The word "transpose" marks the lines to keep; find each one in the data and copy it.

********

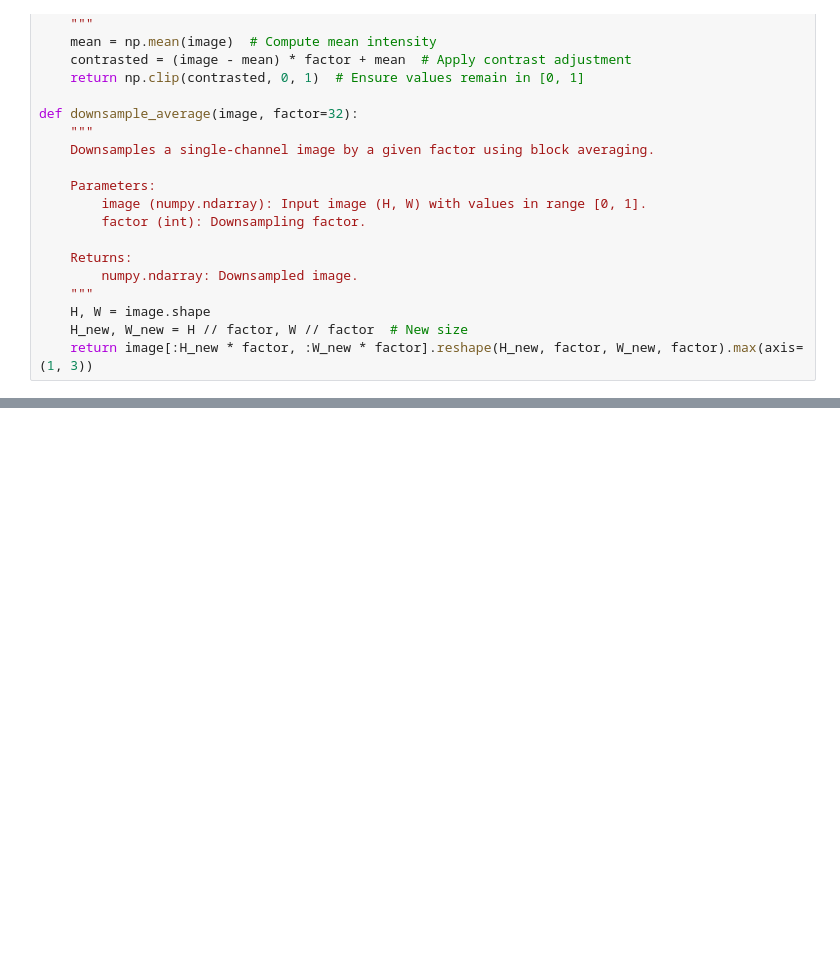
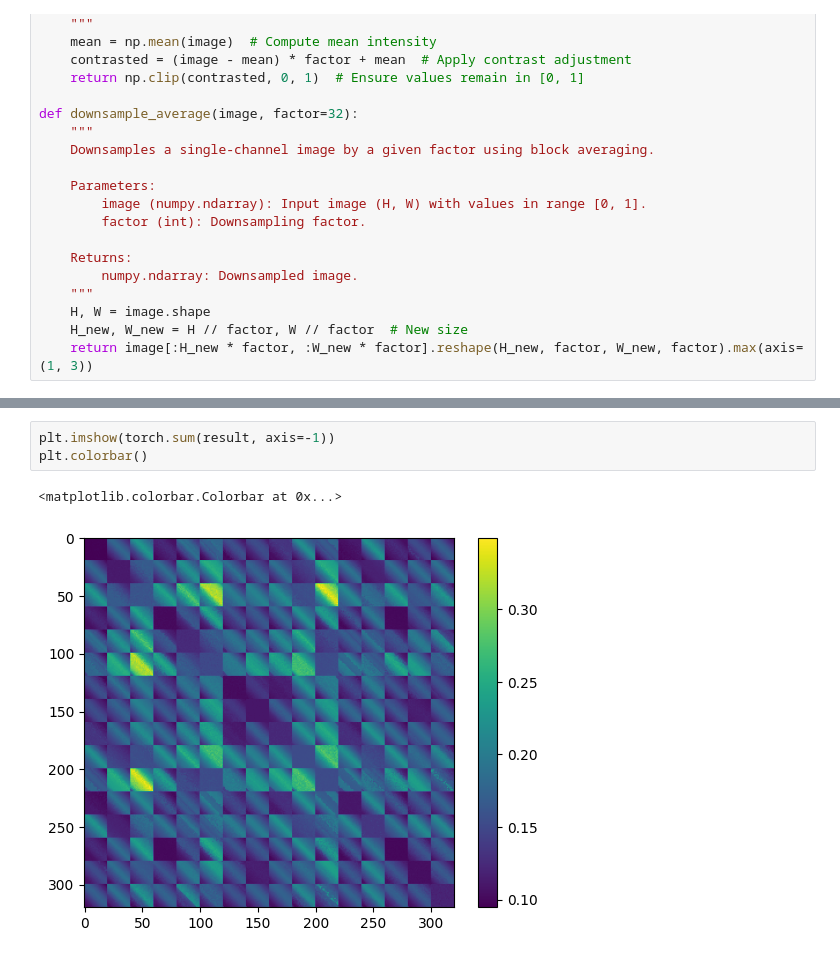
Before and after one commit to erzar0/masters-thesis, a Jupyter notebook: 6_evaluate.ipynb, the cells around one changed output, grey strips where cells are left out. Saved outputs shown, nothing was run; the diff lists cells and outputs as text; blank space fills up the shorter version.

```diff
--- a/6_evaluate.ipynb
+++ b/6_evaluate.ipynb
@@ -218,0 +223,6 @@ plt.show()
+# %%
+plt.imshow(torch.sum(result, axis=-1))
+plt.colorbar()
+# %% [output]
+<matplotlib.colorbar.Colorbar at 0x...>
+[figure, added]
```
Also changed, not shown: parts of 6 cells of this notebook, 11 other files.
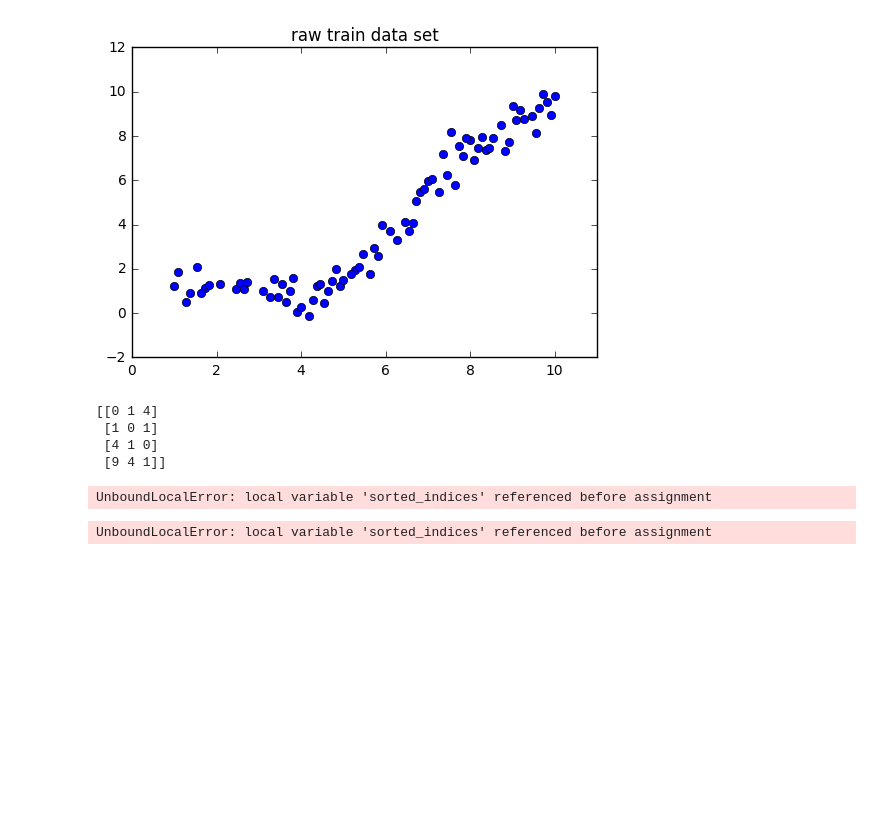
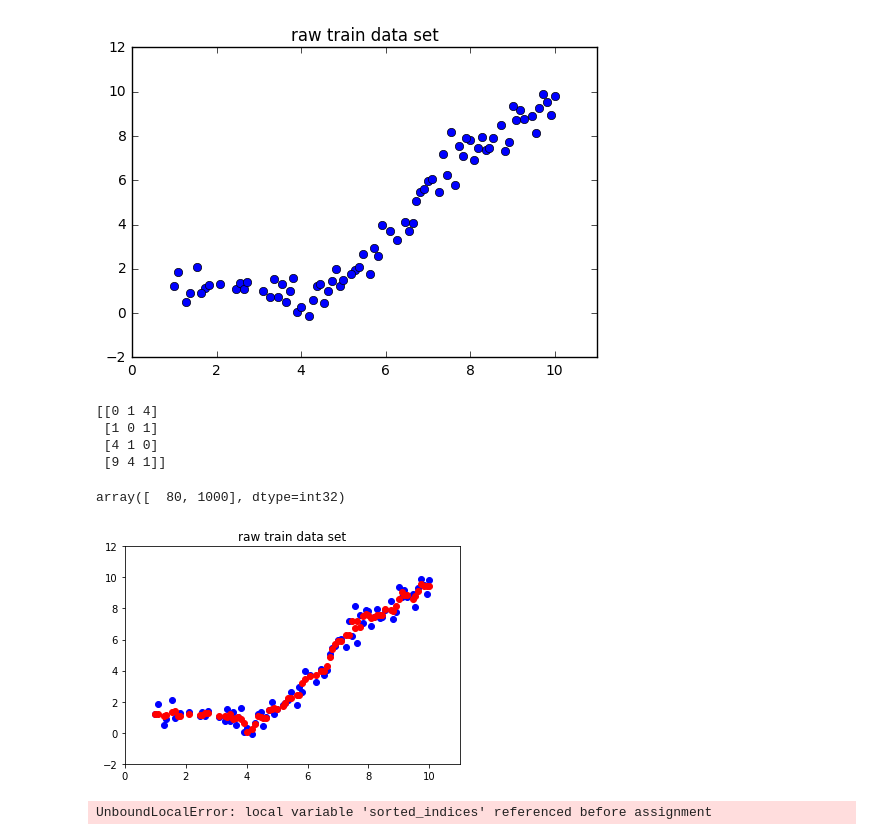
Before and after one commit to lidaiqing/Inference-MachineLearning, a Jupyter notebook: A1/code/a1.ipynb, the cells around one changed output. Saved outputs shown, nothing was run; the diff lists cells and outputs as text; code cells hidden in the pictures; blank space fills up the shorter version.

```diff
--- a/A1/code/a1.ipynb
+++ b/A1/code/a1.ipynb
@@ -48,9 +56,24 @@ def get_respon_mat(m, k):
-# %%
-r = get_respon_mat(trainData, 5)
-sess.run(init)
-sess.run(r)
-# %% [output]
-UnboundLocalError: local variable 'sorted_indices' referenced before assignment
+# %%
+# testing for get_respon_mat function
+train = tf.placeholder(tf.float32)
+X = tf.placeholder(tf.float32)
+target = tf.placeholder(tf.float32)
+test_input = np.linspace(0.0, 11.0, num = 1000)
+test_input = np.expand_dims(test_input, axis=0)
+test_input = np.transpose(test_input)
+r = get_respon_mat(pairwise_dist(X, train), 3)
+#y_hat = tf.matmul(tf.transpose(target), r)
+sess.run(init)
+sess.run(r, feed_dict={X: test_input, train: trainData, target: trainTarget})
+# %% [output]
+array([  80, 1000], dtype=int32)
+# %%
+plt.plot(trainData, trainTarget, 'bo', trainData, np.transpose(predict), 'ro')
+plt.axis([0,11, -2, 12])
+plt.title("raw train data set")
+plt.show()
+# %% [output]
+[figure, added]
 # %%
 # train model
 kList = [1,3,5,50]
```
Also changed, not shown: parts of 3 cells of this notebook.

********

_Response:_
+test_input = np.transpose(test_input)
+#y_hat = tf.matmul(tf.transpose(target), r)
+plt.plot(trainData, trainTarget, 'bo', trainData, np.transpose(predict), 'ro')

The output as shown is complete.